• _EXERCISE INSTRUCTIONS_:
Copy each line of the records below that mentions the word "model".

Change detection data:
# # # # # # #

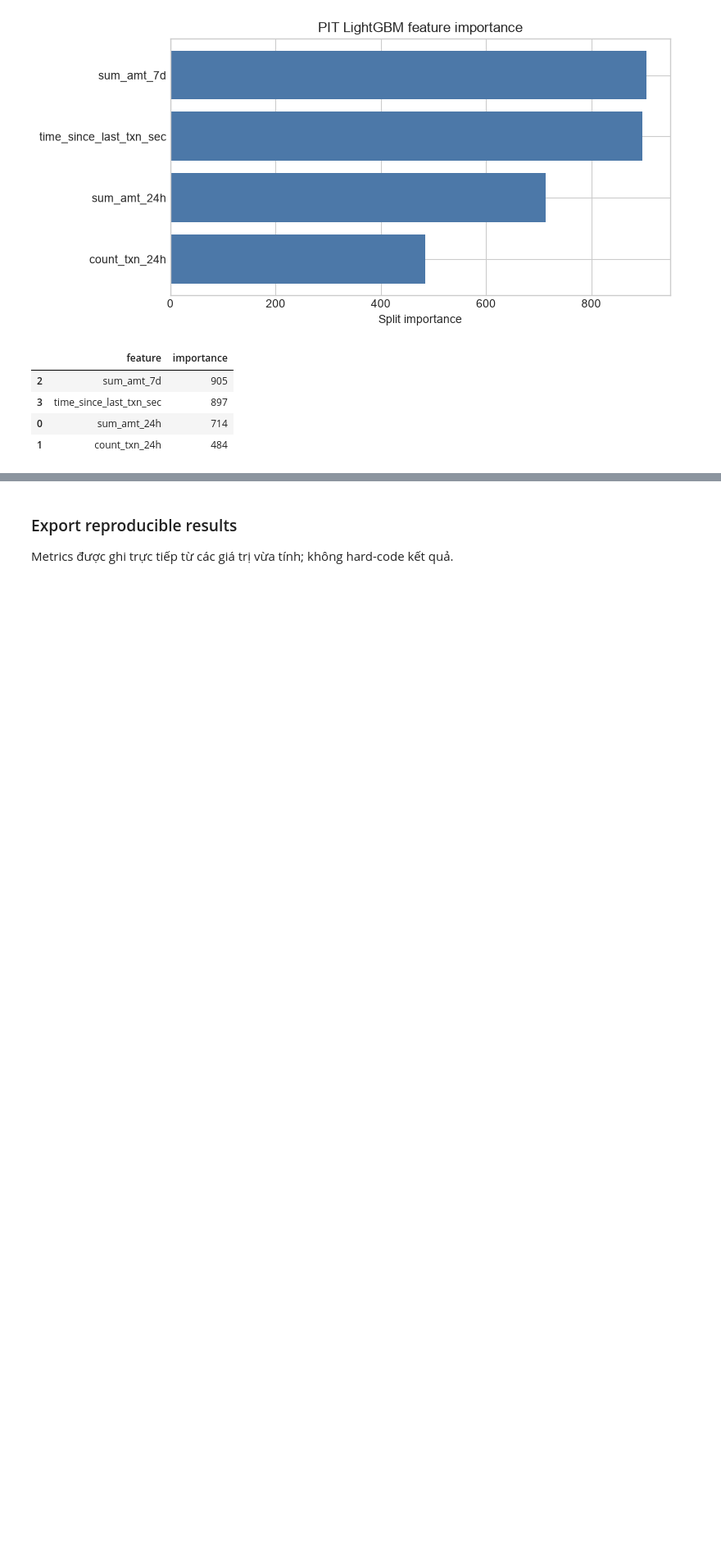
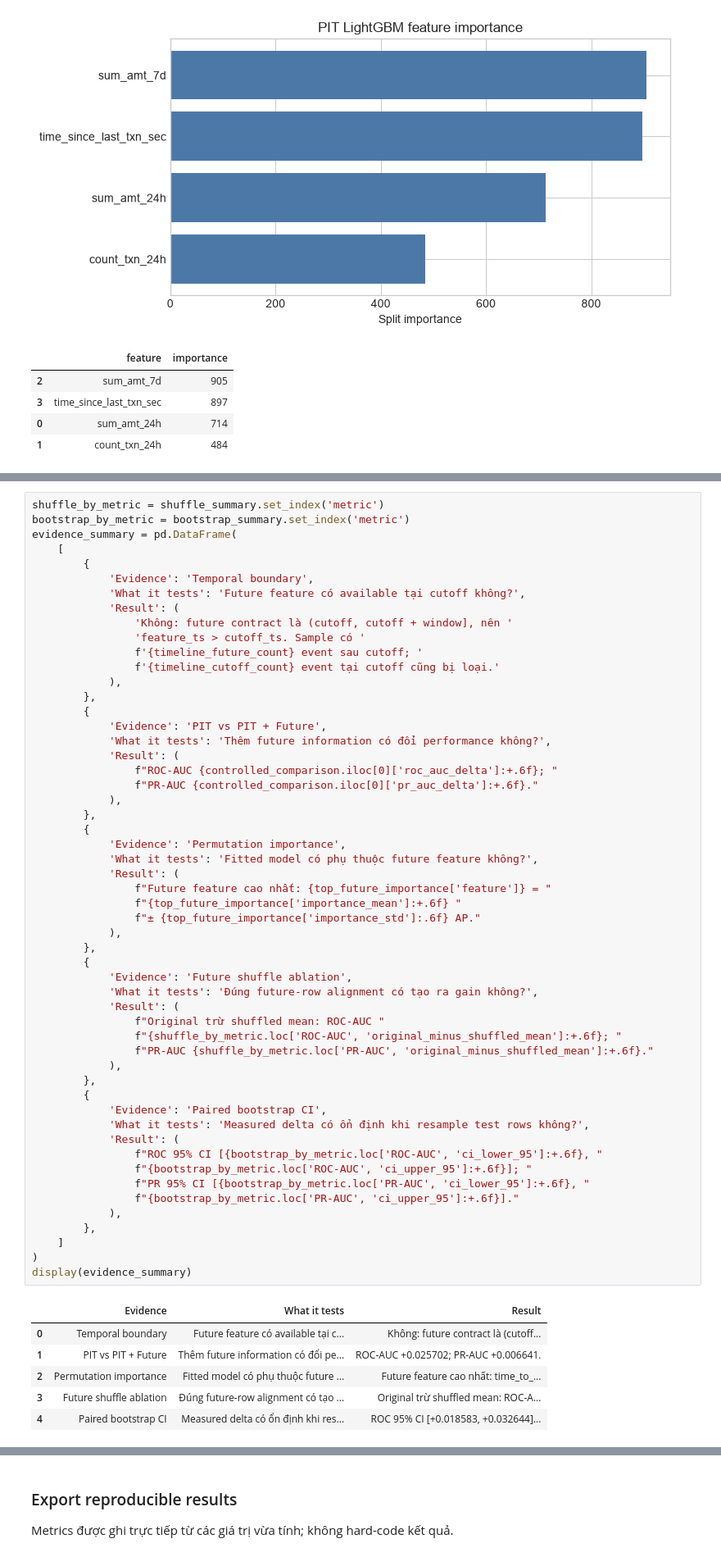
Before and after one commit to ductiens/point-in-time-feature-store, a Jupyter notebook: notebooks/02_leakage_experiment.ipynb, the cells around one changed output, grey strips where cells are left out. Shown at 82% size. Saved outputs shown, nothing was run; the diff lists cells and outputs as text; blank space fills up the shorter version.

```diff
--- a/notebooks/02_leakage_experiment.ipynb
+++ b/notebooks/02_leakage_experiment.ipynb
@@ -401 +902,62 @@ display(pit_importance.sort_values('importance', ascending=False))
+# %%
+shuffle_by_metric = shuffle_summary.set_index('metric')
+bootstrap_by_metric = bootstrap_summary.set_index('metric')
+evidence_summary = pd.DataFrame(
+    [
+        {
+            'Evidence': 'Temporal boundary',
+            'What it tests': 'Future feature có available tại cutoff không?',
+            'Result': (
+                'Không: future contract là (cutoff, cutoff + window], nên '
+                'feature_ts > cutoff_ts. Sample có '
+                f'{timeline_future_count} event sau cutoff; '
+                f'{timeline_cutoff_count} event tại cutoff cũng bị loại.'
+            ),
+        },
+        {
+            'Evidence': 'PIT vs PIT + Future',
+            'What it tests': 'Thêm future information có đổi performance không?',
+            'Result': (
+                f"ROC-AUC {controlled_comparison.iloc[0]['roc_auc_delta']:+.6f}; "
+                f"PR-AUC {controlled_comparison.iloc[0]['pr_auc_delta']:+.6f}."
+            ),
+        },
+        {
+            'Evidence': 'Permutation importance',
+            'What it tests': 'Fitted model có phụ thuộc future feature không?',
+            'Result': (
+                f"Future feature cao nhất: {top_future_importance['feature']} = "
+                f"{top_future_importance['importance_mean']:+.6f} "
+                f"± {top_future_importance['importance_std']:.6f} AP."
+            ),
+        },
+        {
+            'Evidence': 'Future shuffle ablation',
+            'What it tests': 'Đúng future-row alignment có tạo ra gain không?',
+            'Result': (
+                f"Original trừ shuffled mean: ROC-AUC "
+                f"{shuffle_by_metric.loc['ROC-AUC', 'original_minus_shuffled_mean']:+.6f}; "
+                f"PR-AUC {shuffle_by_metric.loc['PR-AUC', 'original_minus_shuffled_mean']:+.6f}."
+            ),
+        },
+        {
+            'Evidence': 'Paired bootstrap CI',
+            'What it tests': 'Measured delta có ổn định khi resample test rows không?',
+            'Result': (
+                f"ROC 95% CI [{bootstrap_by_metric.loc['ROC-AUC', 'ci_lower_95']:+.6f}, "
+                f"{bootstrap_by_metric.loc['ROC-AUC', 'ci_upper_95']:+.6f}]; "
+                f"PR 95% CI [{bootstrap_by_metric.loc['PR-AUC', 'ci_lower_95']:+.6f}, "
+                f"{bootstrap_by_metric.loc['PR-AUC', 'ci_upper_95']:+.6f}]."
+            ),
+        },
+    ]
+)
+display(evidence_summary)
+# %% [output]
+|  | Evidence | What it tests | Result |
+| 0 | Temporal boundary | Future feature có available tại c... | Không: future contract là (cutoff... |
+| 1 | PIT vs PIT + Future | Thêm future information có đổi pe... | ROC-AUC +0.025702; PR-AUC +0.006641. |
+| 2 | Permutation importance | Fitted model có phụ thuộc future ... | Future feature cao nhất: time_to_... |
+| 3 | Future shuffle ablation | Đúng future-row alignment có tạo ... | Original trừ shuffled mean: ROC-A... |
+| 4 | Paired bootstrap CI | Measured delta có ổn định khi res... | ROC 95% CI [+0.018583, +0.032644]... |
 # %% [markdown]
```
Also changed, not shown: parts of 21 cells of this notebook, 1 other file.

# # # # # # #

• _YOUR SOLUTION_:
+            'What it tests': 'Fitted model có phụ thuộc future feature không?',
+| 2 | Permutation importance | Fitted model có phụ thuộc future ... | Future feature cao nhất: time_to_... |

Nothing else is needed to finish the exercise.